By Christian Viveros-Fauné
By Miriam Felton-Dansky
By Tom Sellar
By Tom Sellar
By Jessica Dawson
By Tom Sellar
By R. C. Baker
By Tom Sellar
Shakespeare's Richard II and Aeschylus's The Persians, both plays that focus on the defeated and strike a predominantly elegiac tone, have little else in common except their ability to cause discomfiture: They both seem to have something "wrong" about them. With The Persians, it's the impulse behind the play's creation: Nobody has yet been able to determine if the original audience, in fifth-century-BC Athens, saw it as a stunning gesture of compassion toward a defeated enemy, a piece of sustained patriotic gloating by the victors, or a warning to the latter not to emulate the foolhardy arrogance of those they've just brought low. It may be a bit of all three. Whichever it is, its unvaried tone of lament poses a huge challenge to directors, not unlike the one our homegrown attempts at political theater have been facing since the current occupant in the White House launched his mendacious and pointless invasion of Iraq.
Lydia Koniordou's production of The Persians, which the National Theatre of Greece offered here briefly last week, struggled gamely and handsomely with the play's intractable structural problem, but had no more success in shaping the material (heard in a modern Greek translation) than its two English-language predecessors of recent seasons, by the National Actors Theatre and the Pearl Theatre Company. First come omens of defeat, then news of defeat, then the ghost of the king's father bitterly cursing his defeated scion's folly (a handy built-in analogy to our own Bush-league rulers), and finally the arrival of the royal loser himself, bitterly bewailing his disaster.
That's as much story as Aeschylus supplies. While you can get many different emotional colors out of it, the satisfactions it supplies as drama are minimal. The text is almost all delivered by the Chorus, Persian elders waiting anxiously for news from the front. Koniordou, who also played the lamenting queen mother, Atossa, mustered a wide and subtle range of techniques to break up their long threnodies: pitched or unpitched chanting over drum-based music (by Takis Farazis); a second, rougher-spoken chorus of messengers from the battle; exquisite shifts of the varicolored lighting (by Lefteria Pavlopoulos) to mark changes in the emotional temperature. (Occasionally, pushing feelings to the edge, she got into that risky territory where the ancient Athenians might have found the play sardonically funny: This is certainly the first time I ever heard a Greek chorus snivel in unison.) But the characters' emotion carries little cathartic effect; at best it rouses a glum resentment at our having been dragged into a position not unlike theirs, by a differently foolish leader.

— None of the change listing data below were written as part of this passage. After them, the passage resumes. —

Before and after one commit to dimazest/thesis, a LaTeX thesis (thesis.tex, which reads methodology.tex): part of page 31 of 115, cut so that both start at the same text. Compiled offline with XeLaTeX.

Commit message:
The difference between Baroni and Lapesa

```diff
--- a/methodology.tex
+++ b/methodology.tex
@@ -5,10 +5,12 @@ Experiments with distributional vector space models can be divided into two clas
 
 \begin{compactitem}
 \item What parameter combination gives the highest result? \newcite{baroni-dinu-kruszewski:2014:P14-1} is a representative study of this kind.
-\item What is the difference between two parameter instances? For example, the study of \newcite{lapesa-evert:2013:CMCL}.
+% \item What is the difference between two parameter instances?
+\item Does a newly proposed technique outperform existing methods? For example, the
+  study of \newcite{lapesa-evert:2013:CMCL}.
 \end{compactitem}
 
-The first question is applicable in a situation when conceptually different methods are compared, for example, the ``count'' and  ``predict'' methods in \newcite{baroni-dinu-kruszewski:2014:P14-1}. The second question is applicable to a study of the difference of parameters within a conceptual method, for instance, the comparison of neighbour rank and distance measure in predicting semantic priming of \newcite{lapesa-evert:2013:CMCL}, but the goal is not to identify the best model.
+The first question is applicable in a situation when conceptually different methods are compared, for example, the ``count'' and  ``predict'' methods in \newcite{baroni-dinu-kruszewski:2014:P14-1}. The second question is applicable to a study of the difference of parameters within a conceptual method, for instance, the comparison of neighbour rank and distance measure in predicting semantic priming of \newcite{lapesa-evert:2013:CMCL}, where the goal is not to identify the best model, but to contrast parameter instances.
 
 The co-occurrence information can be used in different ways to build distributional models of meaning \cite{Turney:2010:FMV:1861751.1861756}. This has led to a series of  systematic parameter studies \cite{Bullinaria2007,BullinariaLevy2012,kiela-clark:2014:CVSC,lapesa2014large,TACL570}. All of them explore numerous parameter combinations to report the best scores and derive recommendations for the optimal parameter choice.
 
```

Unwise leadership is central to Richard II, too, but it's hard to tell where the unwisdom lies. The Richard we see first, doing his best to settle the dispute between his contentious cousin Henry Bolingbroke and his fervent ally Thomas Mowbray with minimal bloodshed, seems as fair-minded and judicious as a king can be. Once the quarrelers are in exile, we suddenly get a greedy, self-indulgent Richard who gouges excess taxes from nobles and commoners alike, and sasses his dying uncle, John of Gaunt. When Bolingbroke returns at the head of an army, it's his turn to sound civil and fair-minded, pleading that all he wants is his own estate and swearing fealty to the king. The next thing we know, Bolingbroke forcing the abdication through which Richard, before being murdered by an office-hungry aristo, discovers his true nobility of soul through being a gracious loser.
Clearly, either Shakespeare or his characters have omitted something, some piece of general Elizabethan understanding about Richard II's reign that needed no onstage explanation for the crowd in a Tudor innyard. Presumably Richard's conciliatory equanimity is to be understood as weakness, his later self-indulgence as justifying his deposition. Theater was an important propaganda tool in Shakespeare's London: When the Earl of Essex led an attempted coup to depose Elizabeth, a co-conspirator bribed the company to revive Richard II for the occasion. Walsingham's spies were at work, and the conspirators were caught; the night before their execution, Elizabeth displayed her version of conciliatory equanimity by having Shakespeare's troupe play at Windsor. (On first learning of the conspiracy, she is supposed to have told Walsingham, "I am Richard II; know ye not that?")
Brian Kulick's austere, imposingly handsome, but curiously impassive production keeps the politics of Richard II as deep a mystery as the action's psychological mainsprings. Against big, monochrome backdrops by Tom Gleeson, the cast, in evening dress, stands or strolls languidly, evoking an Edwardian comedy of manners with a few parvenu Americans intruding for purposes of disconcertment. Graham Winton's raspy Bolingbroke is an Edward G. Robinson gangster in a tux; Jon de Vries, a booming-voiced, powerful actor weirdly miscast as the dying Gaunt, rasps even more forcefully. The decadence of Richard's court is signified by a glimpse of same-sex couples dancing and sniffing coke from a silver tray, inexplicably accompanied by an antique recording of The Teddy-Bears' Picnic.